Eleven years ago, I posted an item about a seminal event in our ongoing war against international terrorism.
I wrote: I would pay serious money to shake the hand of the young man who took out bin Laden. But we’ll never know his name or see his face. Wow! What a turn of events.
Man, was I ever wrong about that, about not knowing “his name” or seeing “his face.”
Would I shake his hand now? No! Why? Because the special forces operator who claims to have fired the shot that killed al-Qaeda leader Osama bin Laden on May 2, 2011 violated what I always have understood be part of the Navy SEAL ethos, which is that no one should take individual credit for a mission that was executed by an entire team.
I won’t write this guy’s name here. He’s written a book about what he did and, I presume, made a ton of cash on his role on that mission.

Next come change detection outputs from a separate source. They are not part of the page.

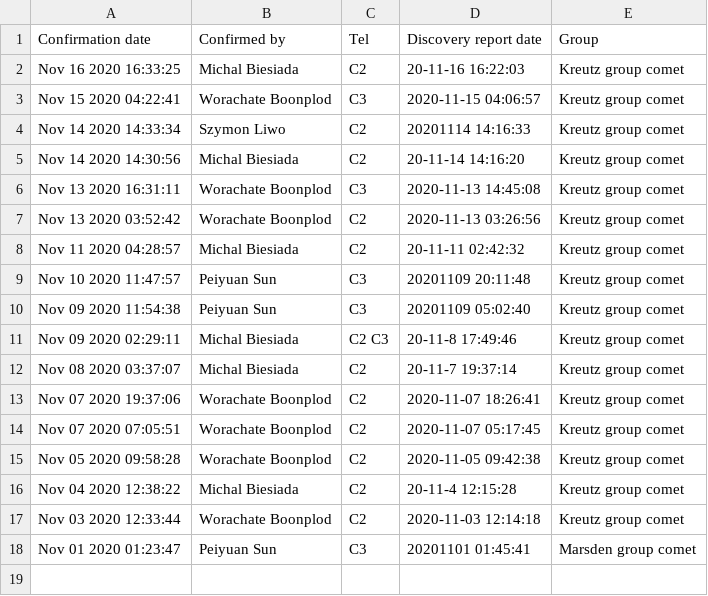
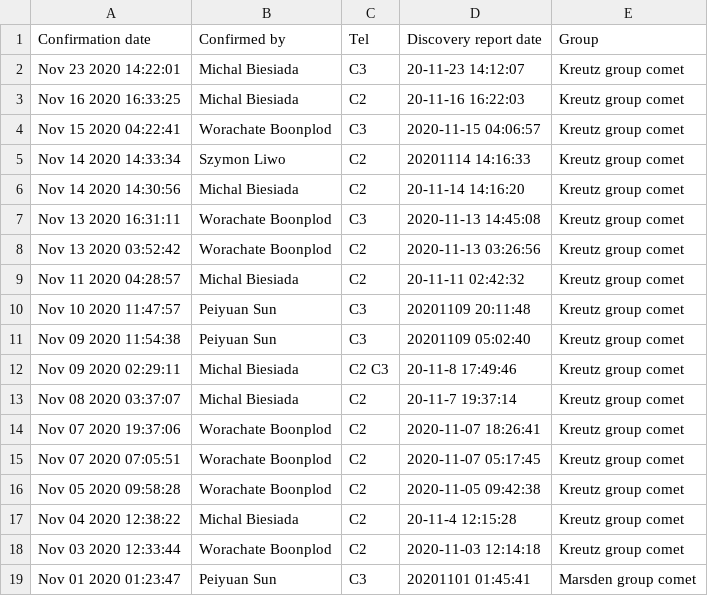
Before and after one commit to mbiesiad/nasa-comets, a CSV file: since-2016/2020/drafts/initial-confirmations/2020-11.csv, drawn as a sheet; the diff names each change by its address in the sheet, - before the commit and + after, or states it on an @@ line.

Commit message:
Update 2020-11.csv
Update 2020-11-23

```diff
--- a/since-2016/2020/drafts/initial-confirmations/2020-11.csv
+++ b/since-2016/2020/drafts/initial-confirmations/2020-11.csv
+row 2: Nov 23 2020 14:22:01 | Michal Biesiada | C3 | 20-11-23 14:12:07 | Kreutz group comet
```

I certainly want to offer a salute to our national security team for finding bin Laden, for working out the immense detail needed to accomplish the mission, for the incredible work that occurred during two presidential administrations since 9/11 to find this demon and for ridding the world of an existential menace.
Meanwhile, I will continue to scorn the nimrod who decided to make a spectacle of himself.